How women work harder to stay in Congress

 Image source:  Politico
Image source: Politico

By Jeffrey Lazarus

Almost ten years ago, my colleague Amy Steigerwalt and I were writing on congressional earmarks when we noticed an interesting trend: in the years we examined, four of the five most prolific earmarkers in the Senate were women. This finding was quite a surprise, since there were only 13 women in the Senate at the time. We decided to do some more investigating, and sure enough, as a group, female members of Congress secured more money for their states and districts than the men did. 

We then began to investigate whether male and female members of Congress interact with constituents differently from one another in other areas as well. We find that across a range of more than a dozen different interactions – including pork barrel spending, trips to the district, placing staff in the district, and volume of franked mail – as a group women simply do all of them more. The overall message was clear: female members are more closely engaged with their constituents than males are, at virtually every level. 

The more we thought about this finding, the more it made sense. After all, as shown by a host of previous studies, female candidates face a number of obstacles when running for office that men do not. Women do not receive as much media attention, and the media attention they do get is less substantive in nature. Women face better-funded and higher-quality opponents than men. They face gender stereotypes held by voters and other political actors that men do not have to worry about. And even when women overcome these obstacles and get elected, there are a number of socialization factors which combine to induce many female office holders to believe – consciously or unconsciously – that their reelection campaign will be tougher than average.

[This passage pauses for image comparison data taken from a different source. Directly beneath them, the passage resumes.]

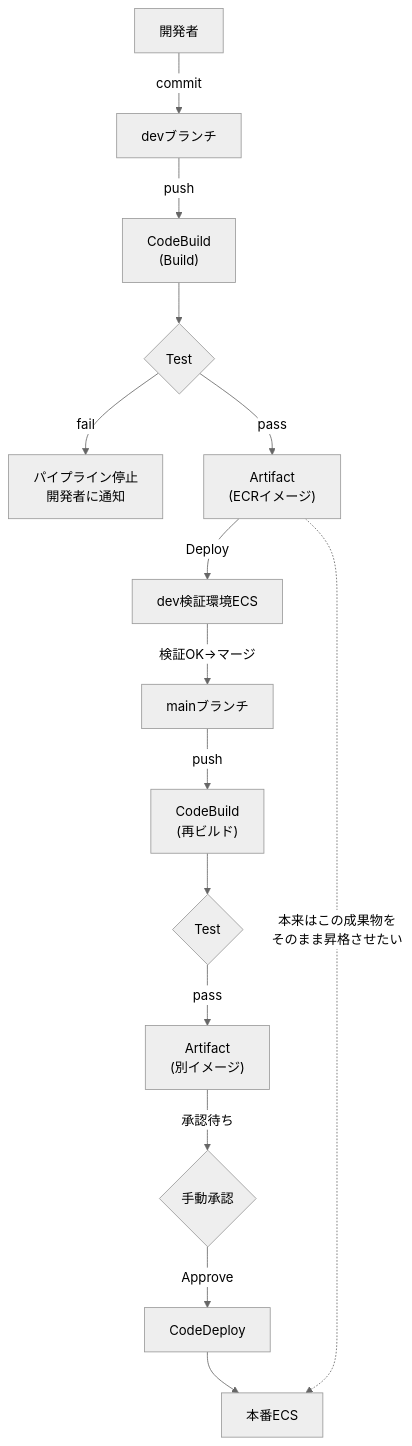
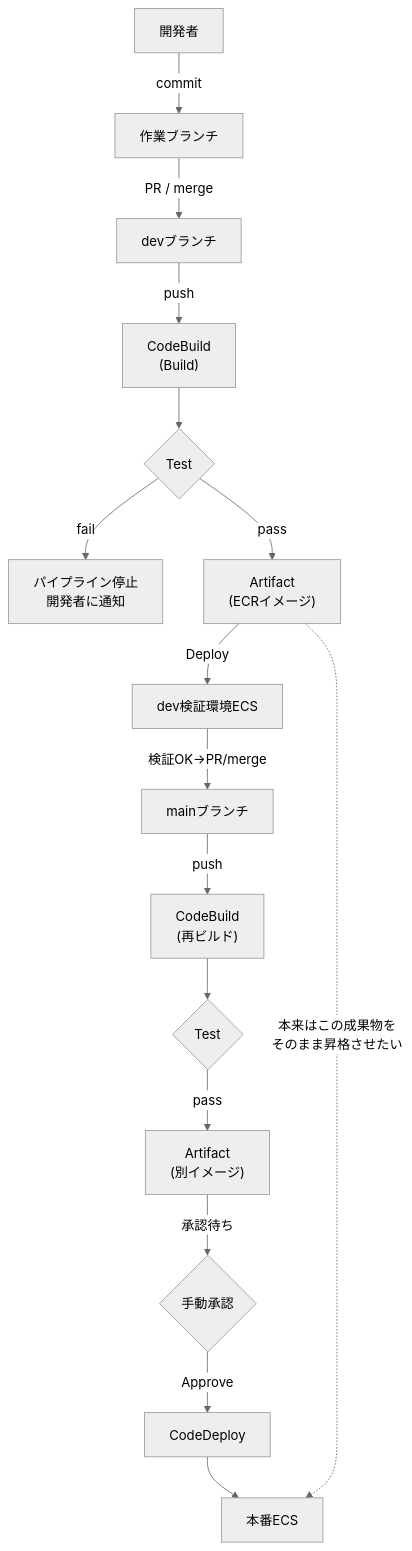
The diagram in 01_it-fundamentals/09_iac_devops/02_ci_cd_pipeline.md (r-kurosu/technology-knowledgebase), drawn with Mermaid (neutral theme) before and after one commit. The commit also changed other lines of this file, not shown here.

Commit message:
Auto-commit: 01_it-fundamentals/09_iac_devops/02_ci_cd_pipeline.md (2026-07-26 09:55)
01_it-fundamentals/09_iac_devops/02_ci_cd_pipeline.md

````diff
--- a/01_it-fundamentals/09_iac_devops/02_ci_cd_pipeline.md
+++ b/01_it-fundamentals/09_iac_devops/02_ci_cd_pipeline.md
@@ -103,17 +103,18 @@
 ```mermaid
 graph TD
-    Dev["開発者"] -->|"commit"| Branch["devブランチ"]
+    Dev["開発者"] -->|"commit"| Work["作業ブランチ"]
+    Work -->|"PR / merge"| Branch["devブランチ"]
     Branch -->|"push"| Build1["CodeBuild<br/>(Build)"]
     Build1 --> Test1{"Test"}
     Test1 -->|"fail"| Fail1["パイプライン停止<br/>開発者に通知"]
     Test1 -->|"pass"| Artifact1["Artifact<br/>(ECRイメージ)"]
     Artifact1 -->|"Deploy"| DevEnv["dev検証環境ECS"]
-    DevEnv -->|"検証OK→マージ"| Merge["mainブランチ"]
+    DevEnv -->|"検証OK→PR/merge"| Merge["mainブランチ"]
     Merge -->|"push"| Build2["CodeBuild<br/>(再ビルド)"]
     Build2 --> Test2{"Test"}
     Test2 -->|"pass"| Artifact2["Artifact<br/>(別イメージ)"]
     Artifact2 -->|"承認待ち"| Approve{"手動承認"}
     Approve -->|"Approve"| Deploy["CodeDeploy"]
     Deploy --> Prod["本番ECS"]
     Artifact1 -.->|"本来はこの成果物を<br/>そのまま昇格させたい"| Prod
 ```
````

We thus developed the concept of “gendered vulnerability:” in both perception and reality, female officeholders are more vulnerable to losing reelection than men. The patterns that Amy and I discovered – increased pork barrel spending, extra visits to the district, all of it – is a response to the fact that women have to, or at the very least, believe they have to, work harder to stay in office than men do. Women’s extra attention to constituents is the form that additional work takes.

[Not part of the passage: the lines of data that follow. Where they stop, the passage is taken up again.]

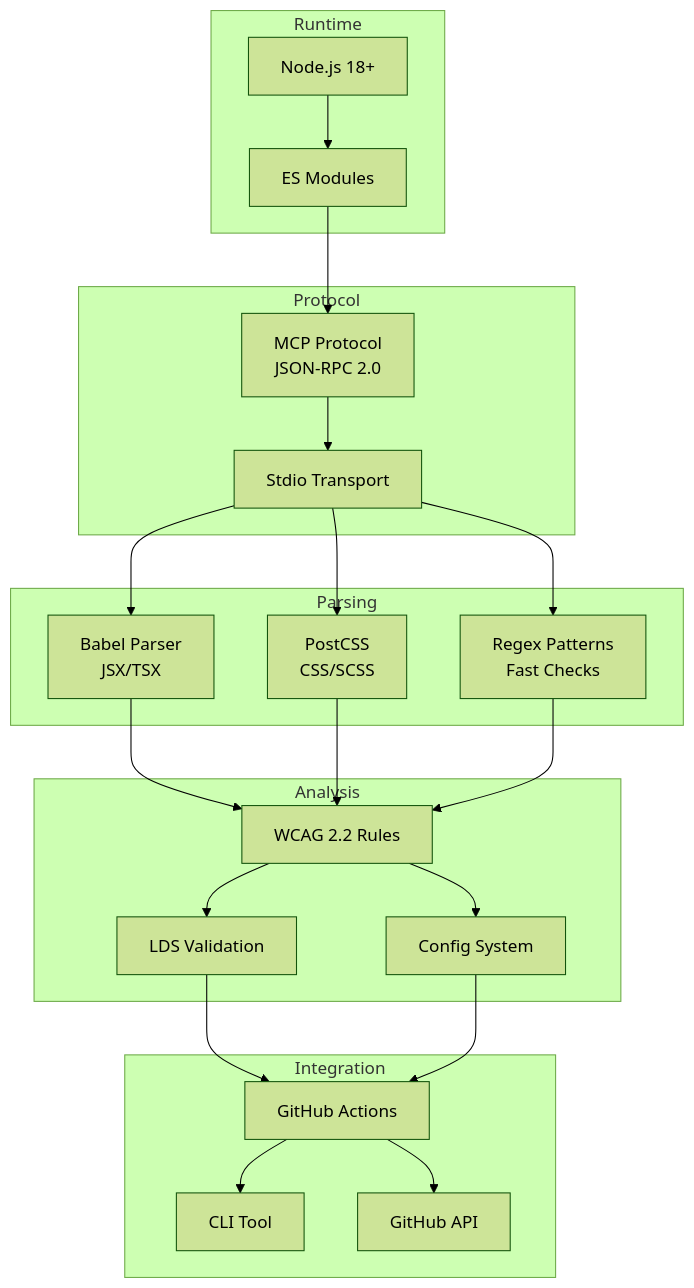
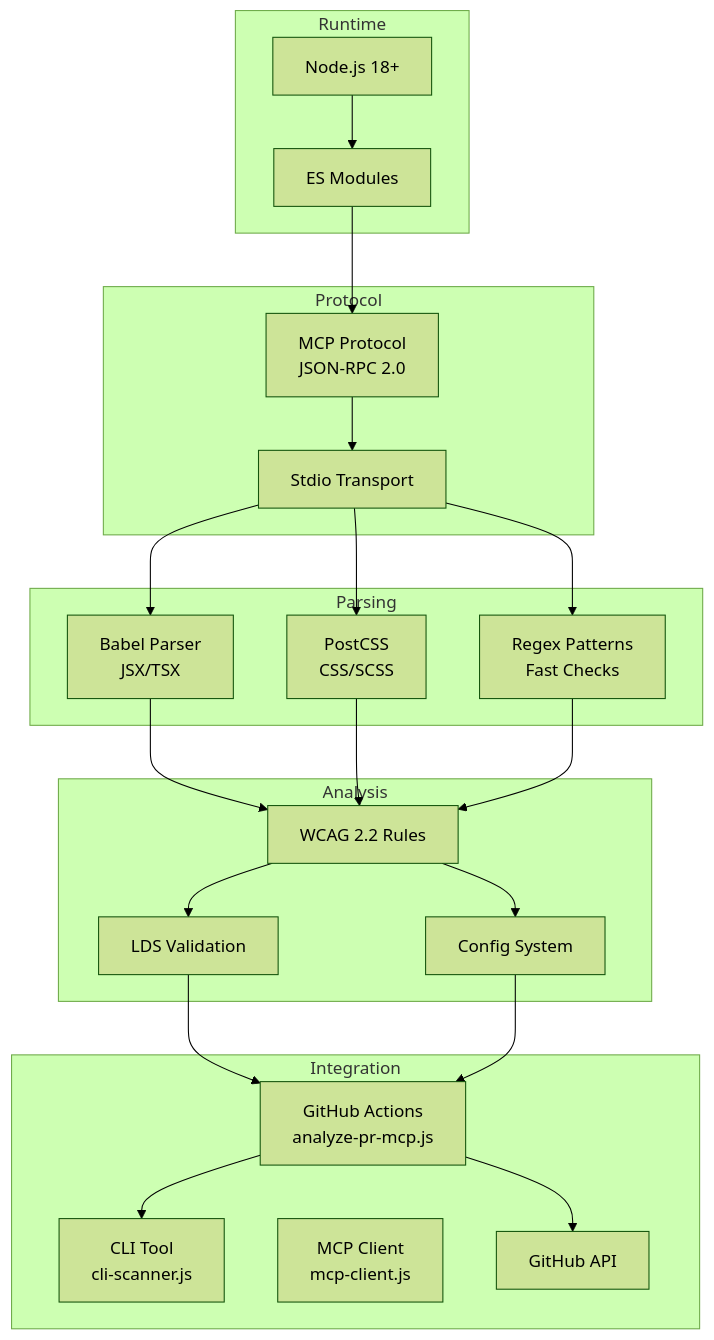
Before and after one commit to Berucha/a11y-mcp: the fifth of 5 diagrams in docs/architecture/ARCHITECTURE.md, drawn with Mermaid (forest theme). The commit also changed other lines of this file and 1 other file, not shown here.

First line of the commit message:
docs: update architecture diagrams and descriptions for clarity

````diff
--- a/docs/architecture/ARCHITECTURE.md
+++ b/docs/architecture/ARCHITECTURE.md
@@ -199,46 +196,47 @@
 ```mermaid
 graph TB
     subgraph "Runtime"
         Node[Node.js 18+]
         ESModules[ES Modules]
     end
     
     subgraph "Protocol"
         MCP[MCP Protocol<br/>JSON-RPC 2.0]
         Stdio[Stdio Transport]
     end
     
     subgraph "Parsing"
+        Regex[Regex Patterns<br/>Fast Checks]
         Babel[Babel Parser<br/>JSX/TSX]
         PostCSS[PostCSS<br/>CSS/SCSS]
-        Regex[Regex Patterns<br/>Fast Checks]
     end
     
     subgraph "Analysis"
         WCAG[WCAG 2.2 Rules]
         LDS[LDS Validation]
         Config[Config System]
     end
     
     subgraph "Integration"
-        GitHub[GitHub Actions]
-        CLI[CLI Tool]
+        GitHub[GitHub Actions<br/>analyze-pr-mcp.js]
+        CLI[CLI Tool<br/>cli-scanner.js]
+        MCPClient[MCP Client<br/>mcp-client.js]
         API[GitHub API]
     end
     
     Node --> ESModules
     ESModules --> MCP
     MCP --> Stdio
     Stdio --> Babel
     Stdio --> PostCSS
     Stdio --> Regex
     Babel --> WCAG
     PostCSS --> WCAG
     Regex --> WCAG
     WCAG --> LDS
     WCAG --> Config
     LDS --> GitHub
     Config --> GitHub
     GitHub --> API
     GitHub --> CLI
 ```
````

Gendered vulnerability also has consequences that are more substantively important. With respect to policy, female members hew closer than males to what their constituents want. Women are more likely to write and introduce bills in the policy areas their voters most care about; and they are also more likely to sit on committees reflecting these district concerns and needs. Perhaps most important, when members of Congress vote on bills and other matters, women stick closer to what their constituents want than men do. Amy and I also find that this increased substantive representation exists across the panoply of issues areas Congress considers and is not just limited to “women’s issues.” In other words, the result of gendered vulnerability is that female members better substantively represent all of their constituents’ interests.

Does this make women better overall representatives than men? In some ways yes, and in other ways no.  If you are a voter, having your member pay more attention to you – write more letters, visit more often, etc., — is always a good thing. And women’s tendency to reflect their voters’ policy preferences certainly makes them better delegates. But there are potential costs: Some female members spend so much time working on their voters’ issues that they have a hard time branching out and working on things they might care more about. Spending so much time focused on placating voters might also prevent women from achieving goals situated within Congress, such as passing broad national legislation, or moving up the leadership ladder. And even voters might not always be pleased – what if voters clamor for a policy or action which their member knows in the long run won’t turn out well? Female Congress members will have a harder time resisting their voters’ preferences here, too. 

Our research thus both answers some important questions and raises others. First and foremost, we find evidence that gender differences exist across the multitude of activities members of Congress engage in: female members attend more to constituent demands and better represent their constituents’ interests. Due to their more treacherous reelection landscape, women’s gendered vulnerability results in them prioritizing their constituents in a manner that is noticeably distinct from their male counterparts. However, our research raises important questions about what we want out of our representatives (do we send them to Washington to act as delegates or trustees?) as well as the policy implications of female members’ constituent-skewed allocation of their time. Even as women increasingly run and win elected offices, the perception of gendered vulnerability across female legislators, old and young, in safe and unsafe seats, remains strong and suggests we will have to continue to grapple with both the benefits and costs for years to come.

Jeffrey Lazarus is an associate professor of political science at Georgia State University.  Gendered Vulnerability: How Women Work Harder to Stay in Office will be available from Michigan University Press on March 4, 2018.